### AIM OF THE TASK:
Identify all lines in the data containing the string "total". Copy them out.

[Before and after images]
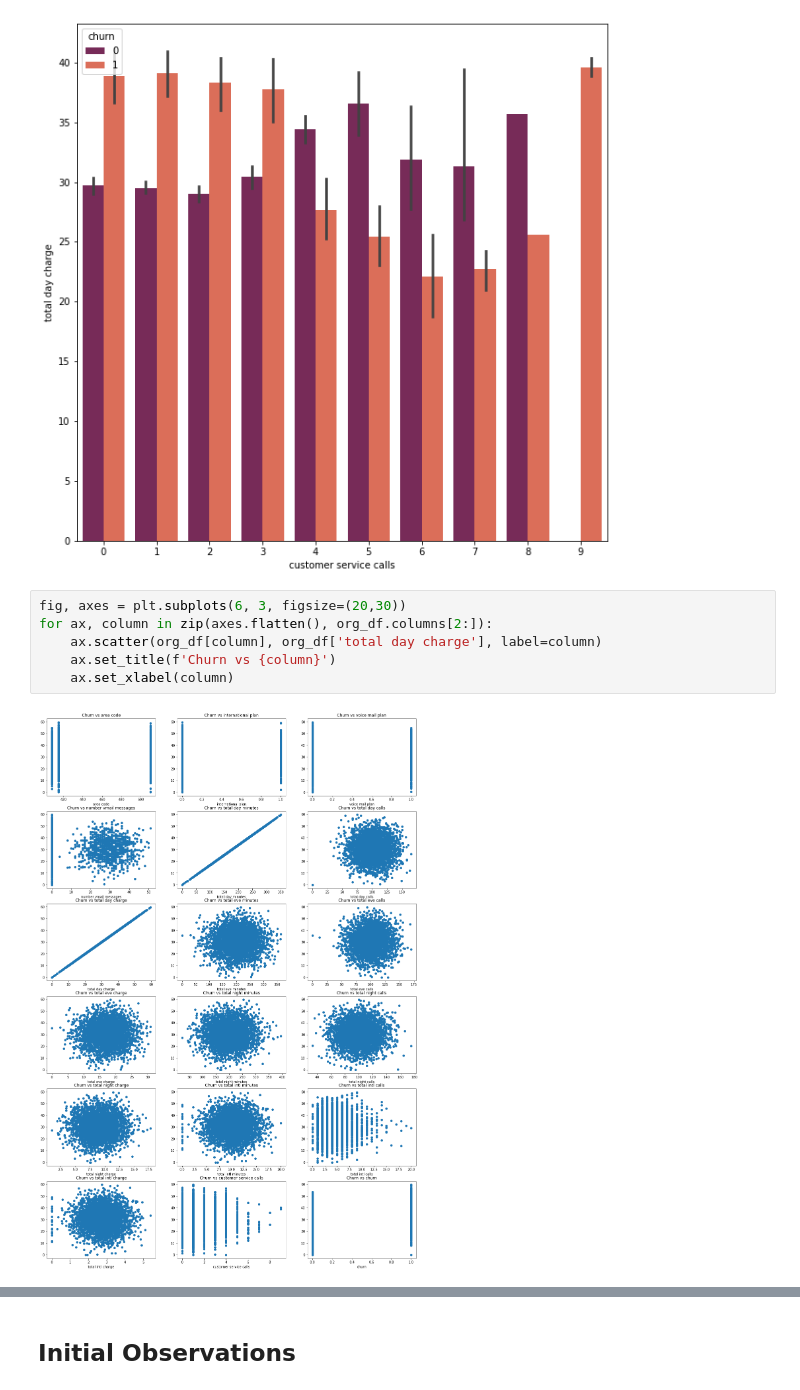
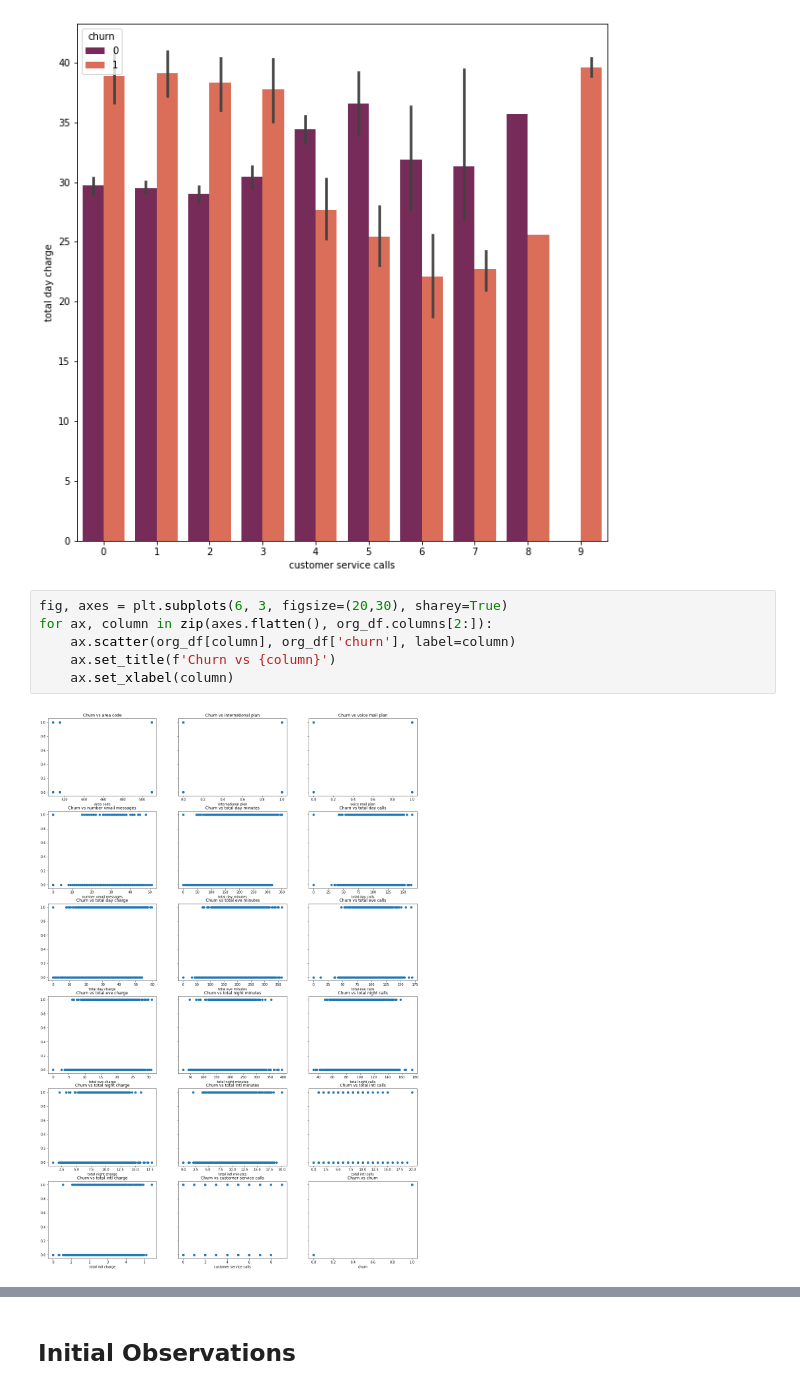
Before and after one commit to pleasecallmejax/Churn-Telecom-Modeling-Projects, a Jupyter notebook: EDA First Notebook.ipynb, the cells around one changed output, grey strips where cells are left out. Saved outputs shown, nothing was run; the diff lists cells and outputs as text.

```diff
--- a/EDA First Notebook.ipynb
+++ b/EDA First Notebook.ipynb
@@ -98,10 +94,10 @@ sns.barplot(x = 'customer service calls', y = 'total day charge', \
 <AxesSubplot:xlabel='customer service calls', ylabel='total day charge'>
 [figure]
 # %%
-fig, axes = plt.subplots(6, 3, figsize=(20,30))
+fig, axes = plt.subplots(6, 3, figsize=(20,30), sharey=True)
 for ax, column in zip(axes.flatten(), org_df.columns[2:]):
-    ax.scatter(org_df[column], org_df['total day charge'], label=column)
+    ax.scatter(org_df[column], org_df['churn'], label=column)
     ax.set_title(f'Churn vs {column}')
     ax.set_xlabel(column)
 # %% [output]
-[figure, old version]
+[figure, new version]
```
Also changed, not shown: parts of 3 cells of this notebook.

### EXERCISE SOLUTION:
@@ -98,10 +94,10 @@ sns.barplot(x = 'customer service calls', y = 'total day charge', \
 <AxesSubplot:xlabel='customer service calls', ylabel='total day charge'>
-    ax.scatter(org_df[column], org_df['total day charge'], label=column)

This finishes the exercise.